EXERCISE AIM: Would you reproduce each of the records below precisely, with the pictures left out?

[Itemized modification records]
= = = = = = =

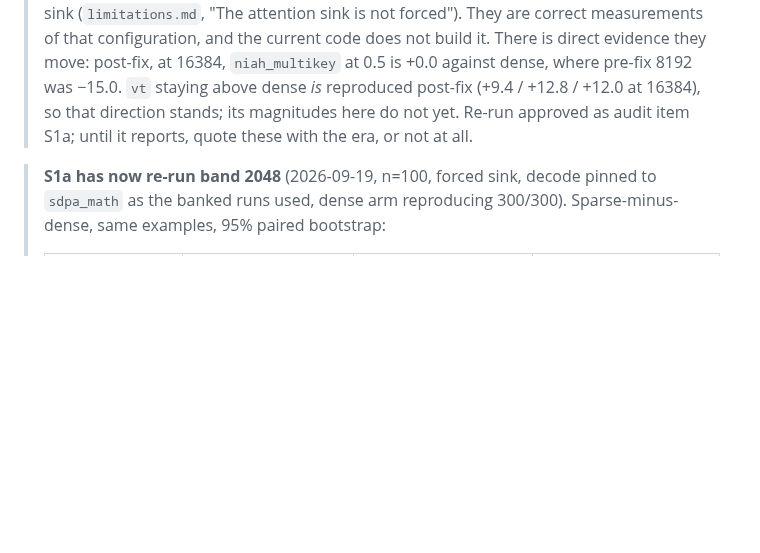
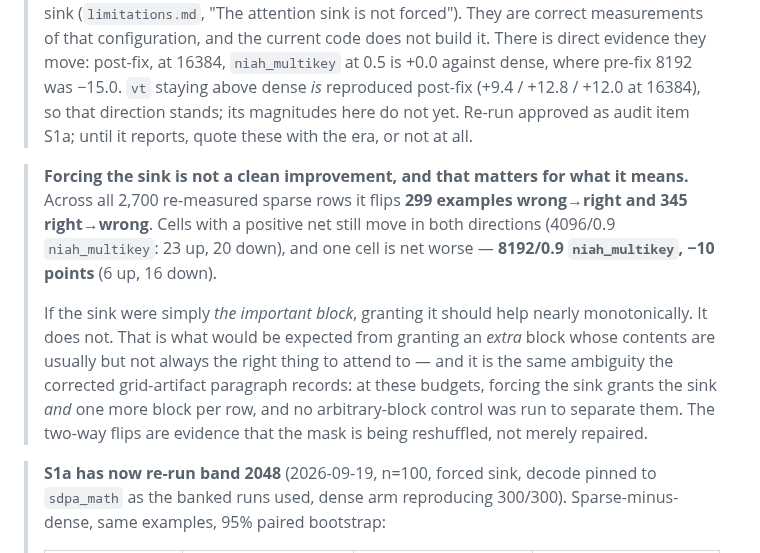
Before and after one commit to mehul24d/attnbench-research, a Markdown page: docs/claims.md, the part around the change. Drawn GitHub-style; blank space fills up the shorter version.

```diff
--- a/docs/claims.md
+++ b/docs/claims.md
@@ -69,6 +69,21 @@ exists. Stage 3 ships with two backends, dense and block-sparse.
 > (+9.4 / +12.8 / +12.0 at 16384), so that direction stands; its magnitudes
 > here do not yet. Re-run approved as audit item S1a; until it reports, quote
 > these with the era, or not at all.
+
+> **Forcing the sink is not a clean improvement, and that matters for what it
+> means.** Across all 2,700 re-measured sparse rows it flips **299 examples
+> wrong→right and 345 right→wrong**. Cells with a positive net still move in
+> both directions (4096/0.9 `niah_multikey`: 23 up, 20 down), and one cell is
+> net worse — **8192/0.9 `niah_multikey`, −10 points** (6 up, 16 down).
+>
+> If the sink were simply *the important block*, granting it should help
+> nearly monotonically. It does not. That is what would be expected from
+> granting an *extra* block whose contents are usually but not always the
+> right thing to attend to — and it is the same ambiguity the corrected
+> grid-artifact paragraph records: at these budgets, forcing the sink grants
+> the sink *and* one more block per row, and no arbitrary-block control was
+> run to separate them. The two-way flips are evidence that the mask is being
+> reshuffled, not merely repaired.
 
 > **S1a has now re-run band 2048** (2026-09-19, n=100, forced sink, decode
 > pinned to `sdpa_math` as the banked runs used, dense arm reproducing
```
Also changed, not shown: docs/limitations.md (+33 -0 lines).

= = = = = = =

FINISHED EXERCISE:
Before and after one commit to mehul24d/attnbench-research, a Markdown page: docs/claims.md, the part around the change. Drawn GitHub-style; blank space fills up the shorter version.

```diff
--- a/docs/claims.md
+++ b/docs/claims.md
@@ -69,6 +69,21 @@ exists. Stage 3 ships with two backends, dense and block-sparse.
 > (+9.4 / +12.8 / +12.0 at 16384), so that direction stands; its magnitudes
 > here do not yet. Re-run approved as audit item S1a; until it reports, quote
 > these with the era, or not at all.
+
+> **Forcing the sink is not a clean improvement, and that matters for what it
+> means.** Across all 2,700 re-measured sparse rows it flips **299 examples
+> wrong→right and 345 right→wrong**. Cells with a positive net still move in
+> both directions (4096/0.9 `niah_multikey`: 23 up, 20 down), and one cell is
+> net worse — **8192/0.9 `niah_multikey`, −10 points** (6 up, 16 down).
+>
+> If the sink were simply *the important block*, granting it should help
+> nearly monotonically. It does not. That is what would be expected from
+> granting an *extra* block whose contents are usually but not always the
+> right thing to attend to — and it is the same ambiguity the corrected
+> grid-artifact paragraph records: at these budgets, forcing the sink grants
+> the sink *and* one more block per row, and no arbitrary-block control was
+> run to separate them. The two-way flips are evidence that the mask is being
+> reshuffled, not merely repaired.
 
 > **S1a has now re-run band 2048** (2026-09-19, n=100, forced sink, decode
 > pinned to `sdpa_math` as the banked runs used, dense arm reproducing
```
Also changed, not shown: docs/limitations.md (+33 -0 lines).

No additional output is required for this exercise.